I took care of my civic duty this morning by walking over to the library for early voting in the primary. I found that if I take the route along the canal that comes up to the library the back way, I can avoid all the campaigners. They don't stake out the path from the canal, so by the time I'm in sight, I'm already within the "no electioneering" zone. No sea monsters this time, though I did chat with the staff about that. Unfortunately, the walk seems to have re-triggered my allergies. Oh well, it's that time of year.
My big entertainment for the weekend was the SyFy version of Battleship, called American Warships, and it was glorious. It might even have made a halfway decent big-screen movie with a little more thought into the script and a higher effects budget. Yeah, some of the acting was at "jock taking drama to boost the GPA" levels and the effects mostly looked like they were copied and pasted in (here's some film of a fire, now let's superimpose it on our action!), but I suspect it was still the better "the Navy fights an alien invasion" movie of the weekend.
The story was essentially Battlestar Galactica on the water -- there are mysterious attacks using EMP to fry everything with an integrated circuit, but the battleship Iowa manages to save the day because it's a WWII relic on its final voyage and is already being restored to its WWII state to become a museum. They can fight the aliens using WWII technology and aren't immediately disabled by the aliens' weapons. There's also a convenient SEAL team that provides an Aliens interlude by boarding the alien stealth ship and finding cave-like corridors (because, naturally, your high-tech stealth interstellar ship is going to have an interior that looks like a cave). Meanwhile, the aliens' evil plot is to make the Chinese and North Koreans think these are American attacks and make the Americans think they're Chinese attacks so they'll attack each other, nuke the planet and make invasion easy (these aliens apparently thrive on radiation). So everyone's scrambled bombers with nukes, and the Iowa has to defeat the mother ship and prove that it really is aliens before the bombers reach their targets -- and all they've got is shortwave, so they can't even send photos.
There was one big disappointment for me that I think a big-budget treatment would have avoided.

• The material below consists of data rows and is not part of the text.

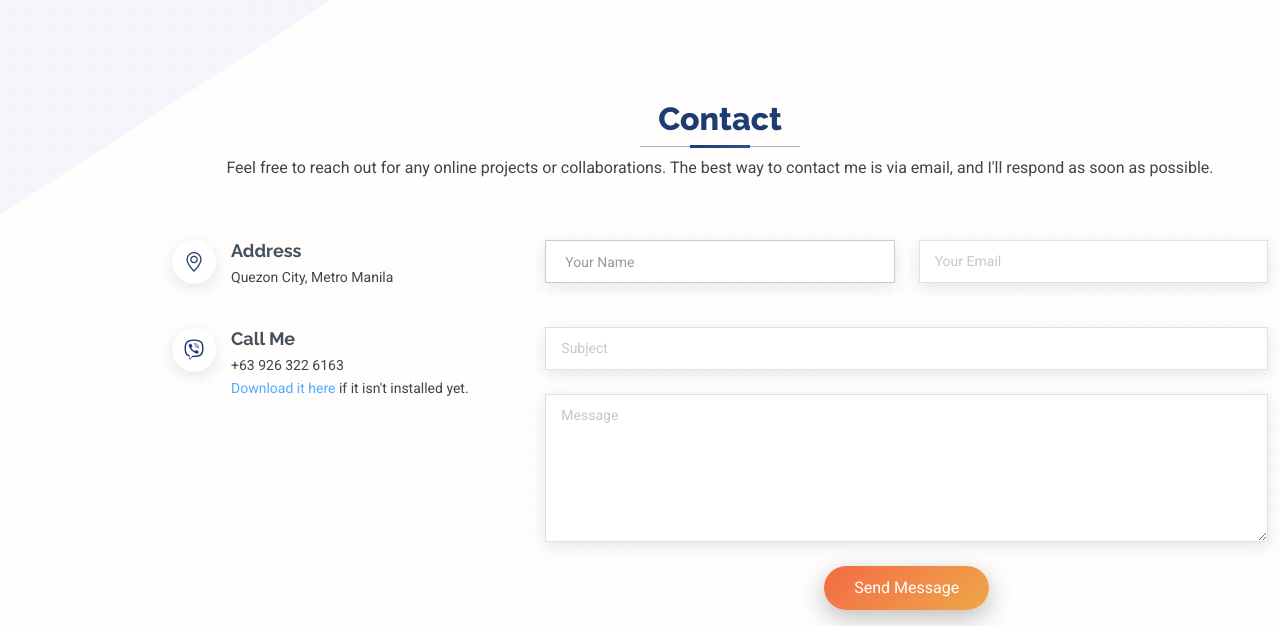
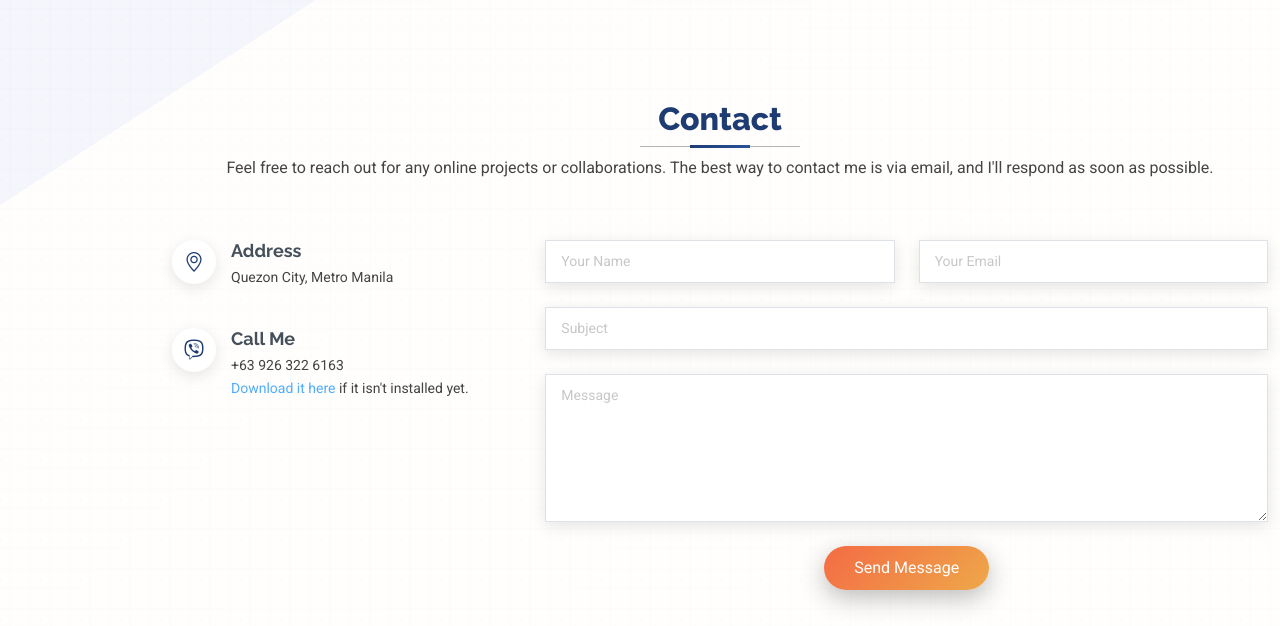
Before and after one commit to LanceKent19/MyPortfolio, a PHP site: page / in a window 1280 px wide. Shown: the part 5501-6127 px from the top of the page. Run offline with PHP 8.4, Linux system fonts and the light colour scheme.

Commit message:
contact final

```diff
--- a/assets/styles/main.css
+++ b/assets/styles/main.css
@@ -1492,7 +1492,7 @@ main .section{
   box-shadow: 0 12px 35px rgba(92, 77, 35, 0.4);
   transform: translateY(-5px);
 }
-.contact .floating-label-group{
+/* .contact .floating-label-group{
   position: relative;
   margin-bottom: 20px;
 }
@@ -1513,9 +1513,9 @@ main .section{
 .contact .floating-input:focus + label,
 .floating-input:not(:placeholder-shown) + label,
 .floating-input:valid + label{
-  top: 7px;
-  left: 2px;
-  font-size: 10px;
+  top: 0;
+  left: 10px;
+  font-size: 12px;
   color: #1e3c72;
   background: transparent;
 }
@@ -1537,7 +1537,7 @@ main .section{
   resize: vertical;
   min-height: 120px;
   padding-top: 18px;
-}
+} */
 /*--------------------------------------------------------------
 # Portfolio Details Section
 --------------------------------------------------------------*/
--- a/sections/contact.php
+++ b/sections/contact.php
@@ -31,25 +31,13 @@
                  <small><a href="https://www.viber.com/en/download/" target="_blank">Download it here </a>if it isn't installed yet.</small>
               </div>
             </div><!-- End Info Item -->
-<!--
-            <div class="info-item d-flex" data-aos="fade-up" data-aos-delay="400">
-              <a href="https://mail.google.com/mail/?view=cm&fs=1&to=lancemagollado46@gmail.com&su=User's%20Concern&body=Hi%21%20My%20Name%20is%20%5BYour%20Name%5D%2C%20and%20I%20want%20to%20%5BYour%20Concern%5D...." target="_blank">
-<i class="bi bi-envelope flex-shrink-0"></i></a>
-              <div>
-                <h3>Email Me</h3>
-                <p>lancemagollado46@gmail.com</p>
-              </div>
-            </div> -->
           </div>
           <div class="col-lg-8">
             <form action="../forms/contact.php" method="post" class="php-email-form" data-aos="fade-up"
               data-aos-delay="200">
               <div class="row gy-4">
                 <div class="col-md-6">
-                  <div class="form-group floating-label-group">
-                    <input type="text" name="name" class="form-control floating-input" placeholder=" " required>
-                    <label>Your Name</label>
-                  </div>
+                  <input type="text" name="name" class="form-control" placeholder="Your Name" required>
                 </div>
                 <div class="col-md-6 ">
                   <input type="email" class="form-control" name="email" placeholder="Your Email" required="">
```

At one point they mention that backup's on its way, as they've scrounged together a squadron of vintage aircraft that won't be affected by the EMP. Unfortunately, with a total film budget made up of change found between the sofa cushions, that amounted to seeing two planes that went down pretty quickly. I wanted to see an all-out battle of WWII aircraft vs. aliens. I'm one of the few people who actually liked the Doctor Who episode with the Daleks during WWII because, hello, Spitfires vs. Daleks! What's not to love?
However, the very, very best part of this movie was the disclaimer at the beginning that said something to the effect of: "According to the Department of Defense, these events never happened."
Really? You mean the Iowa didn't fight off an alien invasion that involved the sinking of the carrier Enterprise? I'm not sure I would have realized that this wasn't a documentary otherwise.
Anyway, it was totally worth a big bowl of popcorn and a root beer. But I do desperately want to see the movie it could have been. Oh, and apparently the big-screen Battleship doesn't contain the line, "You sank my battleship!" But this movie had the captain snarl, "They won't sink my battleship!" Which I think is a win.
In other weekend news, I had my fifth Sunday in a row of singing in two services, and this time there was a severe soprano shortage, so I switched to singing the first soprano part, which I hadn't practiced (I'd become accustomed to not needing to rehearse both parts). Of course, this was a weekend when the allergies meant I probably could have sung alto. Now we'll see if it'll be six weeks in a row. Will I get the frantic Saturday-afternoon "can you sing in a quartet?" phone call?